A Complicated Wild

A collection of essays that highlight humans’ inextricable link to nature

Wildness: Relations of People & Place is a rare bird. It’s a collection bound not by genre or intended audience, but by a singular theme: that “human and wild communities are entangled, and can work toward collective health and self-renewal.” And so, across four parts and two-dozen essays, editors Gavin Van Horn and John Hausdoerffer recast mankind as a part of nature, one of many species, hitched to everything else in the universe.

Food | Food Issue 2017

Calumet Fisheries

A no-frills fishery endures the test of time

Christopher Good

Like some of the best restaurants, Calumet Fisheries is famous for being unassuming. It still sits where it has for the last seven decades, with the 95th Street bridge down the road and the scaffolding of the Chicago Skyway downriver. The surroundings have transformed over the years—the shack currently overlooks twin industrial silos—but the same words are emblazoned under the same red shingle roof, and the same fresh catches lie inside.

Far Southeast Side | Features | Visual Arts

Fugitive Dust

Dirty Energy at the MoCP

Terry Evans

In the middle of an empty room was a Plexiglas cube—and at the bottom of the cube, a fine sheet of black powder.

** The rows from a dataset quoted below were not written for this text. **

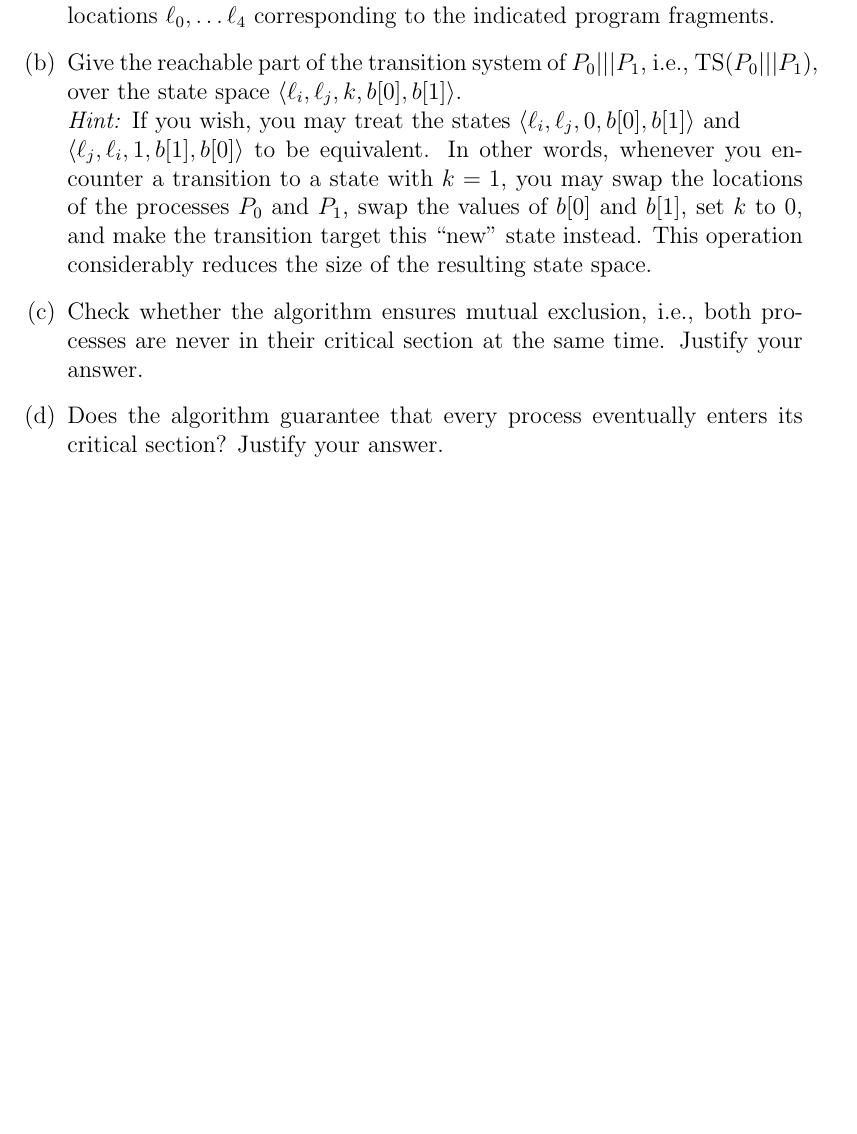
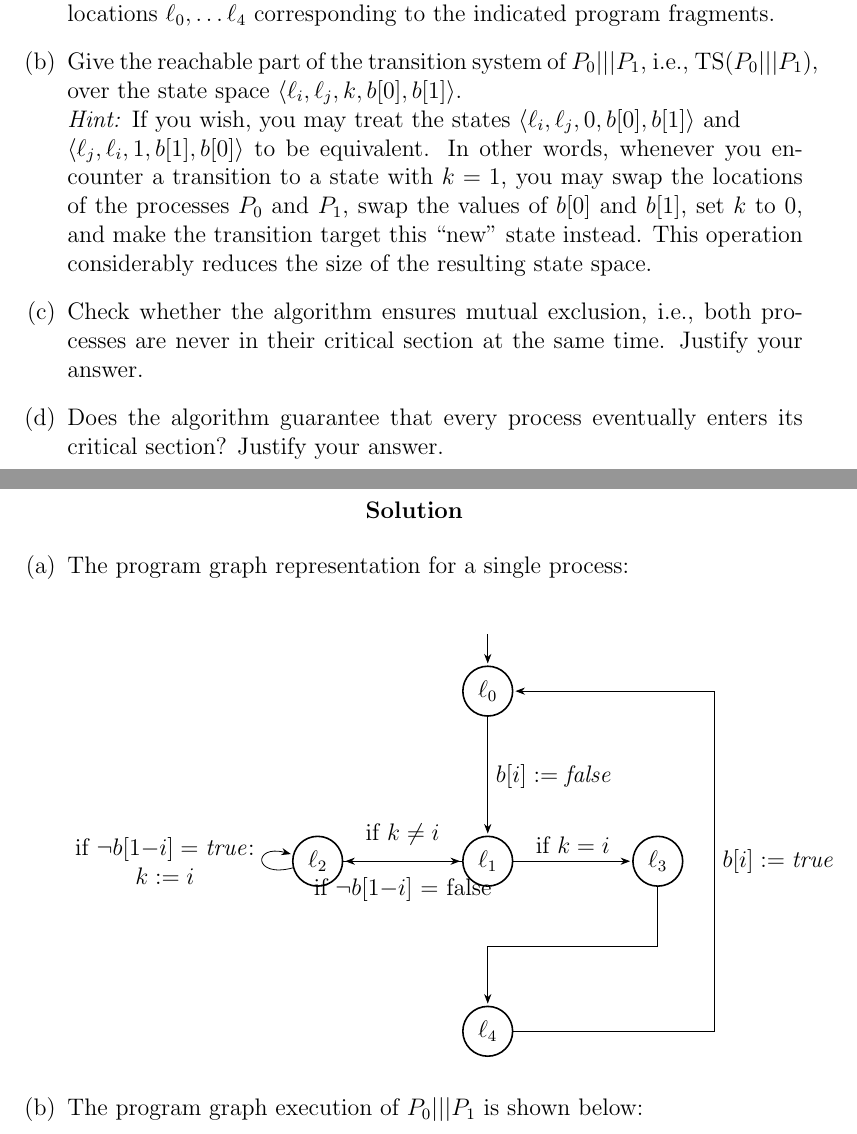
Before and after one commit to TienMinh25/model-checking, a LaTeX problem sheet (ex-sheet-1/exercise.tex): part of page 8 of 8 before the commit and two parts of pages 8 and 9 of 12 after it, the two joined at a grey line, cut so that both start at the same text, the shorter picture padded with empty space. Compiled offline with pdfLaTeX.

Commit message:
finish exercise 1

```diff
--- a/ex-sheet-1/exercise.tex
+++ b/ex-sheet-1/exercise.tex
@@ -400,3 +400,45 @@ initially 0.
 
     \item Does the algorithm guarantee that every process eventually enters its critical section? Justify your answer.
 \end{enumerate}
+
+\begin{center}
+    \bfseries Solution
+\end{center}
+
+\begin{enumerate}[(a)]
+    \item The program graph representation for a single process:
+    \begin{center}
+        \begin{tikzpicture}[
+            shorten >= 1pt, auto,
+            node/.style={
+                circle, draw=black, thick, minimum size=0.8cm
+            },
+            ->, >=Stealth
+        ]
+        \node[node] (l0) at (0,  0)  {$\ell_0$};
+        \node[node] (l1) at (0, -3)  {$\ell_1$};
+        \node[node] (l4) at (0, -6)  {$\ell_4$};
+
+        \node[node] (l2) at (-3, -3) {$\ell_2$};
+        \node[node] (l3) at ( 3, -3) {$\ell_3$};
+
+        \draw[->] (0, 1) -- (l0);
+
+        \path
+            (l0) edge node[right] {$b[i] := \mathit{false}$}              (l1)
+            (l1) edge node[above=4pt] {$\text{if }k \neq i$}                        (l2)
+            (l2) edge [loop left] node[left] {$\shortstack{$\text{if } \neg b[1{-}i] = \mathit{true}\text{:}$\\$k := i$}$}   (l2)
+            (l2) edge node[below=4pt] {$\text{if }\neg b[1{-}i] \text{ = false}$}                        (l1)
+            (l1) edge node[above] {$\text{if } k = i$}                               (l3);
+
+        \draw[->] (l3) -- ++(0, -1.5) -| (l4);
+
+        \draw[->] (l4) -- ++(4, 0) -- ++(0, 6)
+            node[pos=0.5, right] {$b[i] := \mathit{true}$}
+            -- (l0);
+
+        \end{tikzpicture}
+    \end{center}
+
+    \item The program graph execution of $P_0 ||| P_1$ is shown below:
+    \begin{center}
```
Also changed, not shown: ex-sheet-1/ex3-pg-composition.jpeg (added), ex-sheet-1/ex3-ts.jpeg (added), ex-sheet-1/exercise.pdf, ex-sheet-1/exercise.tex (37 more changed lines), 5 other files.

An imaginary moonscape? An abandoned terrarium? Perhaps anticipating these questions, Beate Geissler and Oliver Sann, the Chicago-based artists behind the installation Prevailing Winds and Relative Distances, pasted several pages of text around the room.

Music

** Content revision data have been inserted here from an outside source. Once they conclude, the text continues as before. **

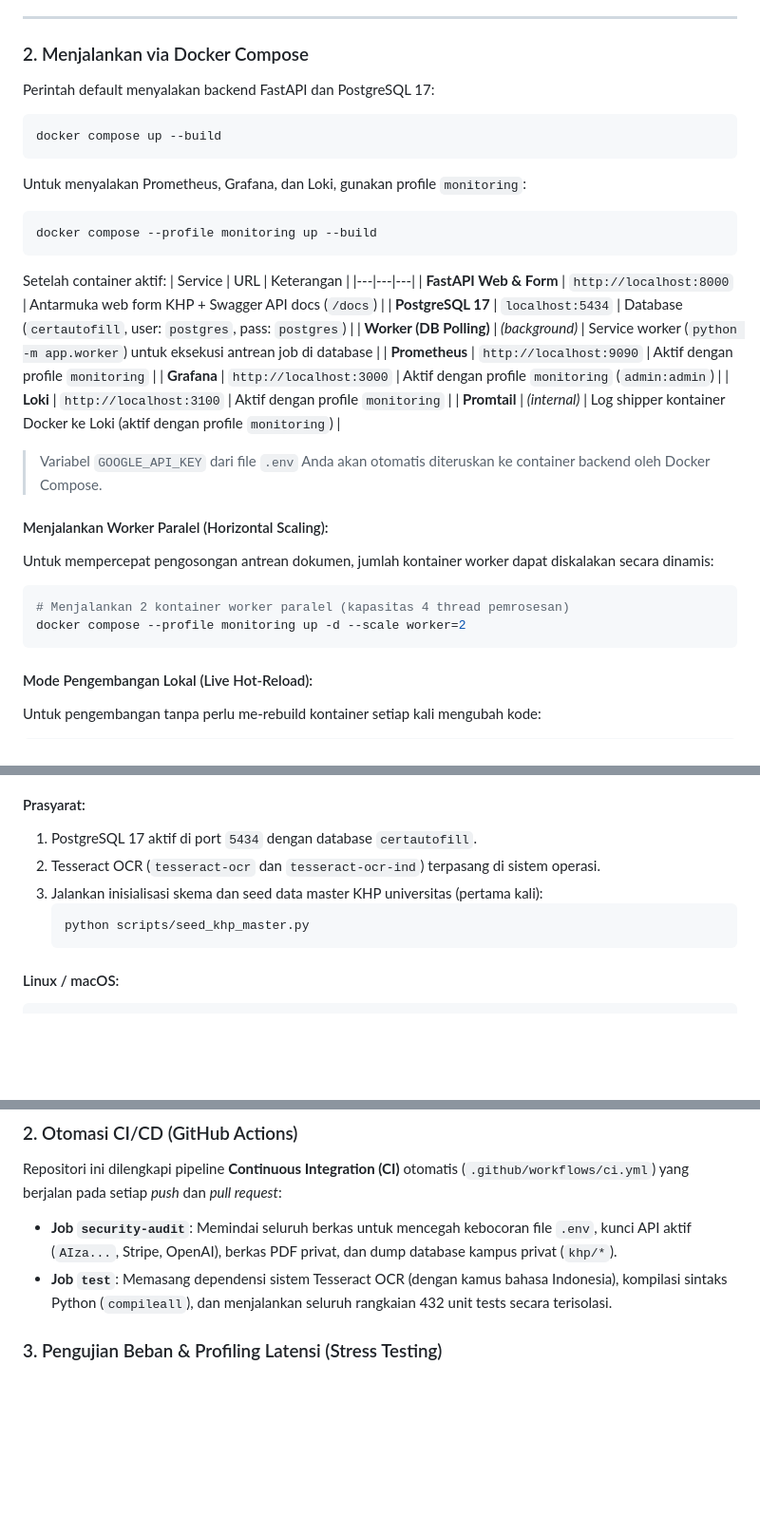
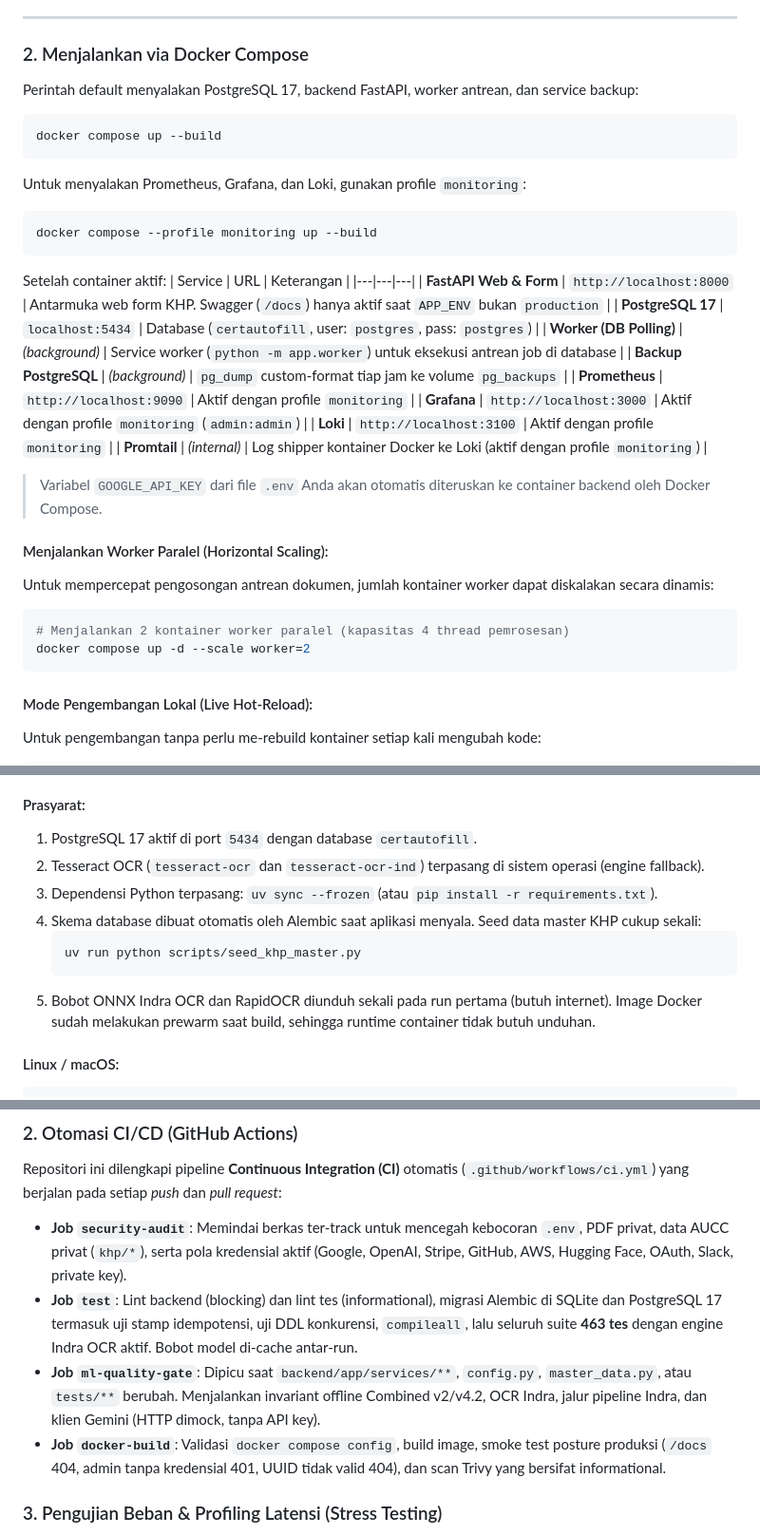
Before and after one commit to Primarizki21/certificate-autofill, a Markdown page: README.md, 3 parts joined by grey strips. Shown at 95% size. GitHub-like rendering; blank space fills up the shorter version.

Commit message:
docs(readme): selaraskan instruksi dengan pipeline dan CI terkini
Beberapa instruksi tidak lagi cocok dengan keadaan repo:

- Perintah compose default juga menyalakan worker dan service backup,
  bukan hanya backend + PostgreSQL; tabel service ditambah baris backup.
- Swagger/ReDoc hanya aktif saat APP_ENV bukan production, sedangkan
  compose default memakai production.
- Perintah scaling worker tidak perlu --profile monitoring karena worker
  berada di profile default.
- Prasyarat manual belum menyebut uv sync, belum menjelaskan bahwa skema
  dimiliki Alembic (seed script hanya data master), dan belum menyebut
  unduhan bobot ONNX pada run pertama.
- Bagian offline belum menjelaskan bahwa Indra tetap lokal dan bobot harus
  sudah tersedia untuk instalasi manual.
- Jumlah tes 432 sudah usang; collect-only menunjukkan 463. Deskripsi job
  CI juga belum mencantumkan ml-quality-gate dan docker-build.
- Bagian keamanan belum mencantumkan preflight Content-Length dan
  backpressure antrean.

Verifikasi: pytest --collect-only = 463 test; klaim endpoint, header, dan
default env dicek langsung ke main.py, rate_limiter.py, config.py, dan
docker-compose.yml.

````diff
--- a/README.md
+++ b/README.md
@@ -37,7 +37,7 @@ GOOGLE_API_KEY=""  # Masukkan kunci Google AI Studio API Anda
 
 ### 2. Menjalankan via Docker Compose
 
-Perintah default menyalakan backend FastAPI dan PostgreSQL 17:
+Perintah default menyalakan PostgreSQL 17, backend FastAPI, worker antrean, dan service backup:
 
 ```bash
 docker compose up --build
@@ -52,9 +52,10 @@ docker compose --profile monitoring up --build
 Setelah container aktif:
 | Service | URL | Keterangan |
 |---|---|---|
-| **FastAPI Web & Form** | `http://localhost:8000` | Antarmuka web form KHP + Swagger API docs (`/docs`) |
+| **FastAPI Web & Form** | `http://localhost:8000` | Antarmuka web form KHP. Swagger (`/docs`) hanya aktif saat `APP_ENV` bukan `production` |
 | **PostgreSQL 17** | `localhost:5434` | Database (`certautofill`, user: `postgres`, pass: `postgres`) |
 | **Worker (DB Polling)** | *(background)* | Service worker (`python -m app.worker`) untuk eksekusi antrean job di database |
+| **Backup PostgreSQL** | *(background)* | `pg_dump` custom-format tiap jam ke volume `pg_backups` |
 | **Prometheus** | `http://localhost:9090` | Aktif dengan profile `monitoring` |
 | **Grafana** | `http://localhost:3000` | Aktif dengan profile `monitoring` (`admin:admin`) |
 | **Loki** | `http://localhost:3100` | Aktif dengan profile `monitoring` |
@@ -66,7 +67,7 @@ Setelah container aktif:
 Untuk mempercepat pengosongan antrean dokumen, jumlah kontainer worker dapat diskalakan secara dinamis:
 ```bash
 # Menjalankan 2 kontainer worker paralel (kapasitas 4 thread pemrosesan)
-docker compose --profile monitoring up -d --scale worker=2
+docker compose up -d --scale worker=2
 ```
 
 #### Mode Pengembangan Lokal (Live Hot-Reload):
@@ -82,11 +83,13 @@ Docker Compose otomatis me-mount kode sumber `./backend/app` secara live dan men
 
 #### Prasyarat:
 1. PostgreSQL 17 aktif di port `5434` dengan database `certautofill`.
-2. Tesseract OCR (`tesseract-ocr` dan `tesseract-ocr-ind`) terpasang di sistem operasi.
-3. Jalankan inisialisasi skema dan seed data master KHP universitas (pertama kali):
+2. Tesseract OCR (`tesseract-ocr` dan `tesseract-ocr-ind`) terpasang di sistem operasi (engine fallback).
+3. Dependensi Python terpasang: `uv sync --frozen` (atau `pip install -r requirements.txt`).
+4. Skema database dibuat otomatis oleh Alembic saat aplikasi menyala. Seed data master KHP cukup sekali:
    ```bash
-   python scripts/seed_khp_master.py
+   uv run python scripts/seed_khp_master.py
    ```
+5. Bobot ONNX Indra OCR dan RapidOCR diunduh sekali pada run pertama (butuh internet). Image Docker sudah melakukan prewarm saat build, sehingga runtime container tidak butuh unduhan.
 #### Linux / macOS:
 ```bash
 export APP_ENV=development
@@ -419,8 +428,10 @@ uv run pytest tests/ -v
 
 ### 2. Otomasi CI/CD (GitHub Actions)
 Repositori ini dilengkapi pipeline **Continuous Integration (CI)** otomatis (`.github/workflows/ci.yml`) yang berjalan pada setiap *push* dan *pull request*:
-- **Job `security-audit`**: Memindai seluruh berkas untuk mencegah kebocoran file `.env`, kunci API aktif (`AIza...`, Stripe, OpenAI), berkas PDF privat, dan dump database kampus privat (`khp/*`).
-- **Job `test`**: Memasang dependensi sistem Tesseract OCR (dengan kamus bahasa Indonesia), kompilasi sintaks Python (`compileall`), dan menjalankan seluruh rangkaian 432 unit tests secara terisolasi.
+- **Job `security-audit`**: Memindai berkas ter-track untuk mencegah kebocoran `.env`, PDF privat, data AUCC privat (`khp/*`), serta pola kredensial aktif (Google, OpenAI, Stripe, GitHub, AWS, Hugging Face, OAuth, Slack, private key).
+- **Job `test`**: Lint backend (blocking) dan lint tes (informational), migrasi Alembic di SQLite dan PostgreSQL 17 termasuk uji stamp idempotensi, uji DDL konkurensi, `compileall`, lalu seluruh suite **463 tes** dengan engine Indra OCR aktif. Bobot model di-cache antar-run.
+- **Job `ml-quality-gate`**: Dipicu saat `backend/app/services/**`, `config.py`, `master_data.py`, atau `tests/**` berubah. Menjalankan invariant offline Combined v2/v4.2, OCR Indra, jalur pipeline Indra, dan klien Gemini (HTTP dimock, tanpa API key).
+- **Job `docker-build`**: Validasi `docker compose config`, build image, smoke test posture produksi (`/docs` 404, admin tanpa kredensial 401, UUID tidak valid 404), dan scan Trivy yang bersifat informational.
 
 
 ### 3. Pengujian Beban & Profiling Latensi (Stress Testing)
````
Also changed, not shown: other parts of README.md (+9 -3 lines).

So Much Noise To Be Heard

A review of Hieroglyphic Being’s "The Disco’s of Imhotep"

One of the most striking motifs found in The Disco’s of Imhotep, the newest album by Chicago musician Jamal Moss (stage name Hieroglyphic Being), isn’t musical at all: it’s a single word. “Kmt,” a simple anglicization of Egyptian hieroglyphs, is scattered throughout Moss’s discography. Here, it lends its name to “The Sound of KMT,” but earlier this year it served as the title for a collaborative album with his cousin Noleian Reusse in a project called Africans with Mainframes.

Lit

Disappearing Act

José Orduña's "The Weight of Shadows

In The Weight of Shadows, his first book, Orduña recounts a lifetime as the “other”.

Visual Arts

The Past Keeps Happening

Suspending disbelief with filmmaker Christopher Harris

Courtesy of Christopher Harris

But the woman on the screen locks eyes with the audience—whispering that things are “partially true, and therefore totally false”—before her figure is duplicated, flipped upside-down, and inverted like a photographic negative.